Composted material provides a great natural advantage when it comes to growing all kinds of things, including plants, trees and grasses. Though it may take a little more work than buying an organic or synthetic fertilizer at the store, it
can also yield equally good results at a much cheaper price. The environmental benefits are also significant. Compost does not add any harsh chemicals to the environment and prevents some materials from going the landfill. In order for compost to be effective, gardeners must first understand how to produce it, and then how to apply it.
Select a suitable place for a composting area. This should be away from the house so that any foul odors or pests are not a problem. Choose a shady area if you are planning to use compost worms. Otherwise, a sunny area is fine.
Turn the compost ingredients every week or two. Some compost bins make this easy with a hand crank that rotates the bin. If you are using a pile rather than a bin, use a pitchfork or a shovel to turn it.
Wait until the compost is ready. It should have decomposed to the point where you no longer can identify the ingredients you threw into the pile. This typically takes a month or two, but depending on the location and conditions, it could take longer.
Remove the most cured compost first and apply it using a pitchfork or shovel. A spreader may also be used if the compost is fine enough.
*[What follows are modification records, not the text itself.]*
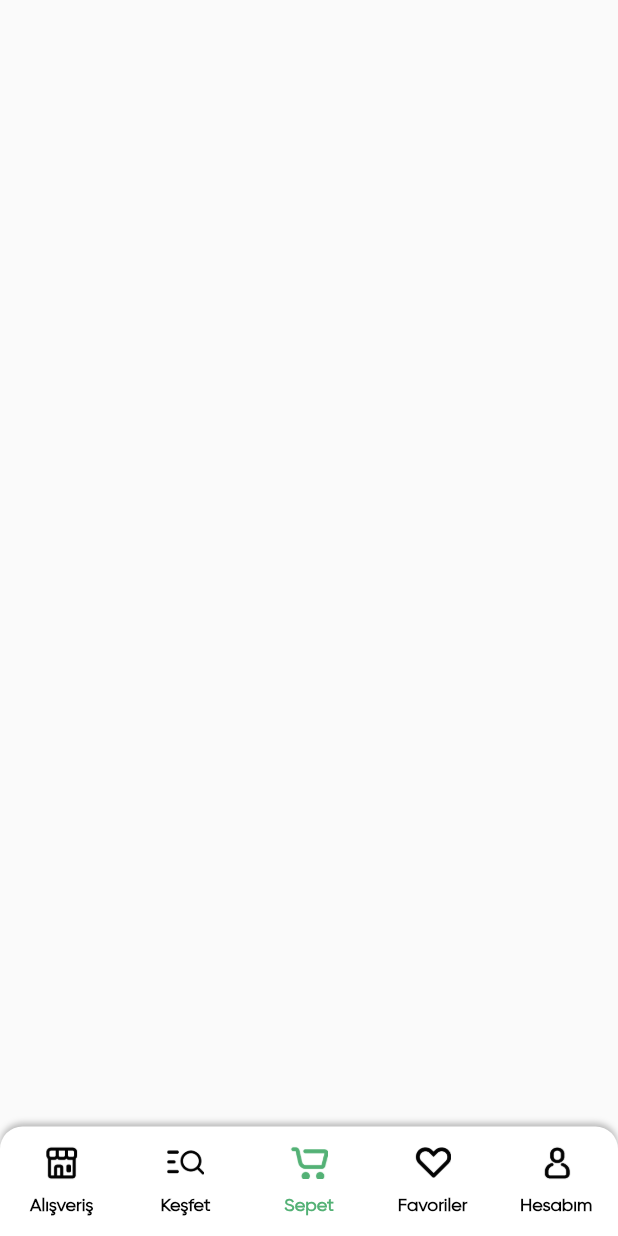
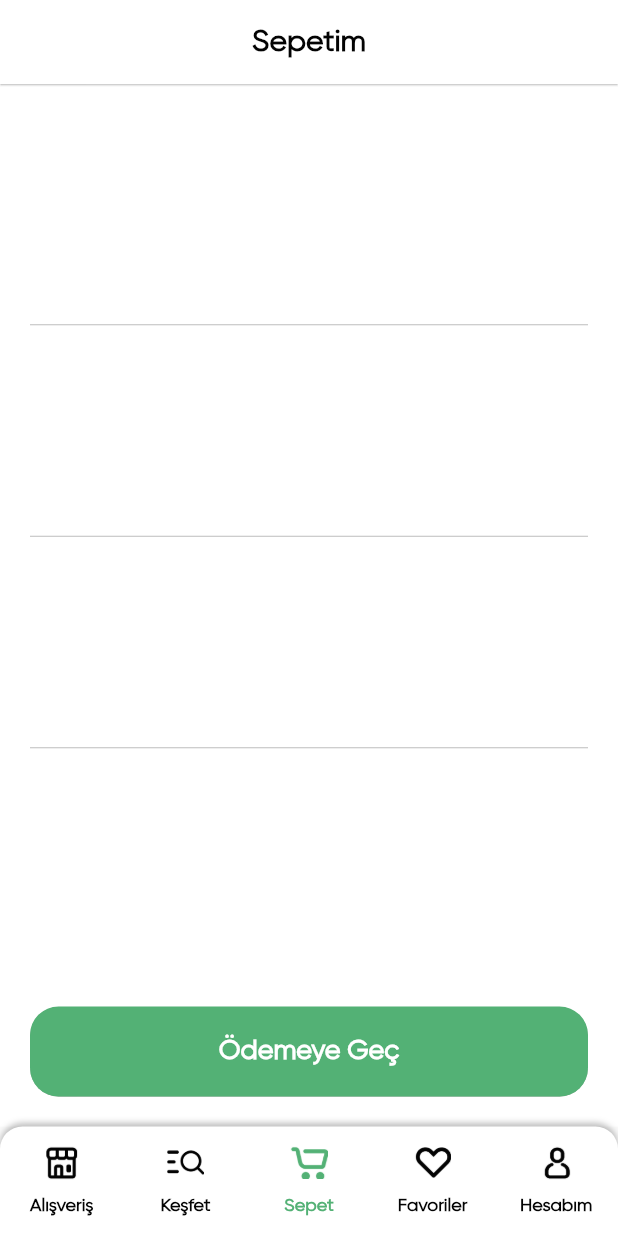
Before and after one commit to yusufakkobak34/flutter_groceries_app, a Flutter app: the screen it shows after launch, item 3 of the bottom bar chosen, on a phone screen of 412 x 824 dp. Run offline on Flutter 3.47's test engine with Material 2 defaults, Android fonts, the phone set to English and light mode, and no system bars; our stand-ins replace flutter_rating_bar; missing offline and left inert: fl_country_code_picker.

Commit message:
Add MyCartView to MainTabView

```diff
--- a/lib/view/maintab_view/main_tab_view.dart
+++ b/lib/view/maintab_view/main_tab_view.dart
@@ -2,6 +2,7 @@ import 'package:flutter/material.dart';
 import 'package:flutter_groceries_app/common/color/color_extension.dart';
 import 'package:flutter_groceries_app/view/explore/explore_view.dart';
 import 'package:flutter_groceries_app/view/home/home_view.dart';
+import 'package:flutter_groceries_app/view/my_cart/my_cart_view.dart';
 
 class MainTabView extends StatefulWidget {
   const MainTabView({super.key});
@@ -39,7 +40,7 @@ class _MainTabViewState extends State<MainTabView>
         children: [
           const HomeView(),
           const ExploreView(),
-          Container(),
+          const MyCartView(),
           Container(),
           Container(),
         ],
--- /dev/null
+++ b/lib/view/my_cart/my_cart_view.dart
@@ -0,0 +1,93 @@
+import 'package:flutter/material.dart';
+import 'package:flutter_groceries_app/common/color/color_extension.dart';
+import 'package:flutter_groceries_app/common_widgets/round_button.dart';
+
+class MyCartView extends StatefulWidget {
+  const MyCartView({super.key});
+
+  @override
+  State<MyCartView> createState() => _MyCartViewState();
+}
+
+class _MyCartViewState extends State<MyCartView> {
+  List cartArr = [
+    {
+      "name": "Acı Biber",
+      "icon": "assets/img/bell_pepper_red.png",
+      "qty": "1",
+      "unit": "1kg,fiyat",
+      "price": 1.99,
+    },
+    {
+      "name": "Yumurta",
+      "icon": "assets/img/egg_chicken_red.png",
+      "qty": "1",
+      "unit": "4adet,fiyat",
+      "price": 1.99,
+    },
+    {
+      "name": "Muz",
+      "icon": "assets/img/banana.png",
+      "qty": "1",
+      "unit": "7adet,fiyat",
+      "price": 1.99,
+    },
+    {
+      "name": "Zencefil",
+      "icon": "assets/img/ginger.png",
+      "qty": "1",
+      "unit": "250g,fiyat",
+      "price": 3.99,
+    },
+  ];
+
+  @override
+  Widget build(BuildContext context) {
+    return Scaffold(
+      appBar: AppBar(
+        backgroundColor: Colors.white,
+        elevation: 0.5,
+        centerTitle: true,
+        title: Text(
+          "Sepetim",
+          style: TextStyle(
+            color: TColor.primaryText,
+            fontSize: 20,
+            fontWeight: FontWeight.w700,
+          ),
+        ),
+      ),
+      backgroundColor: Colors.white,
+      body: Stack(
+        alignment: Alignment.bottomCenter,
+        children: [
+          ListView.separated(
+            padding: const EdgeInsets.all(20.0),
+            itemCount: cartArr.length,
+            separatorBuilder: (context, index) => const Divider(
+              color: Colors.black26,
+              height: 1,
+            ),
+            itemBuilder: (context, index) {
+              return Container(
+                height: 140,
+              );
+            },
+          ),
+          Padding(
+            padding: const EdgeInsets.all(20.0),
+            child: Column(
+              mainAxisAlignment: MainAxisAlignment.end,
+              children: [
+                RoundButton(
+                  title: "Ödemeye Geç",
+                  onPressed: () {},
+                )
+              ],
+            ),
+          )
+        ],
+      ),
+    );
+  }
+}
```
Spread 1 to 2 inches of compost on top of your planting bed. If you are planting a tree, use compost for a third of the backfilled soil. If you are putting compost in a potted plant, use about one-fourth compost and three-fourths potting soil.